Horses have a way to find their way into our hearts at times when we least expect it.
In September of 2012 I lost my Thoroughbred mare to illness. I missed her terribly and swore I did not want to have to go through this ever again. The pain of my loss remained with me and even though I had done all that I could for her, I continued to doubt myself and if I could have done more.
In March of this year I came across a posting on the CANTER Ohio website and a bay OTTB mare caught my eye. She was pretty with a large white star on her head and two white stocking feet. It was not until May that I ended up contacting CANTER Ohio and just ask a few questions about her. I found out that she had suffered a slab fracture to both knees and that she was in a surgery lay up barn recovering from her ordeal. I thought why not send a little care package and through the course of our conversation found out she was only about 40 minutes from my house. Why not just drop the package off? I contacted several companies who offered me donations to take for the horses and finally on May 9th I made the short drive to meet Conga for the first time.
From the first moment I laid eyes on her, I felt how special this mare was. She was even more beautiful in person than in the pictures and had a very sweet and laid back personality. I put the halter on her and led her out of her stall to brush her. As I stood next to her and talked to her caretaker, she put sniffed me and put her head on my shoulder, which was something my other mare always did. I felt a connection with Conga that was indescribable. I just knew I had to do what I could to bring her home.
Over the next weeks and months I researched slab fractures and read what I could find. I went out to visit her at least once a week and we spent time grooming, bathing, hand grazing and just enjoying each others company. Her knees and her potential future remained in question for some time until the vets declared her sound enough for occasional light riding only. I watched as she took her first steps under saddle again after rehab and she was stiff but remained comfortable enough that on September 1st I was able to adopt her and bring her home.
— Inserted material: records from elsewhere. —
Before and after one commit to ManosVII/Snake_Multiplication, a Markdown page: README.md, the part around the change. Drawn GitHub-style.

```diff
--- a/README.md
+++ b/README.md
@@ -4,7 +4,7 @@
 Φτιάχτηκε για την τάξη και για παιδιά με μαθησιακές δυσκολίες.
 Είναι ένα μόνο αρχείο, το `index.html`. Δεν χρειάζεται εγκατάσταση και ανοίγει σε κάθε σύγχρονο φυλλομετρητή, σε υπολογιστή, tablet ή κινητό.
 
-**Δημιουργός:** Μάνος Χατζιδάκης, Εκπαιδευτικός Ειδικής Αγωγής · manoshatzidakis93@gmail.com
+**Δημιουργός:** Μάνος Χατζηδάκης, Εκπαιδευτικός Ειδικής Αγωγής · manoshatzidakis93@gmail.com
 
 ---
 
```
When we adopt/rescue these wonderful horses, I wonder sometimes who is really rescuing whom. I may have been able to give Conga a new home, but she gave me so much more in return. She has continued to get better as she is regaining her strength. I am glad that I found her and have learned that pain is the price we have to pay for loving something so much. Conga is now a part of the family and I could not imagine her not being there. She is truly special.
Here at Horse Nation, we believe that the best therapists are our own horses. We love sharing the stories of special equines and the lessons horses have taught us — email yours to [email protected] to be featured in an upcoming edition of Back on Track “Horse Therapy.” Go Back on Track, and Go Riding!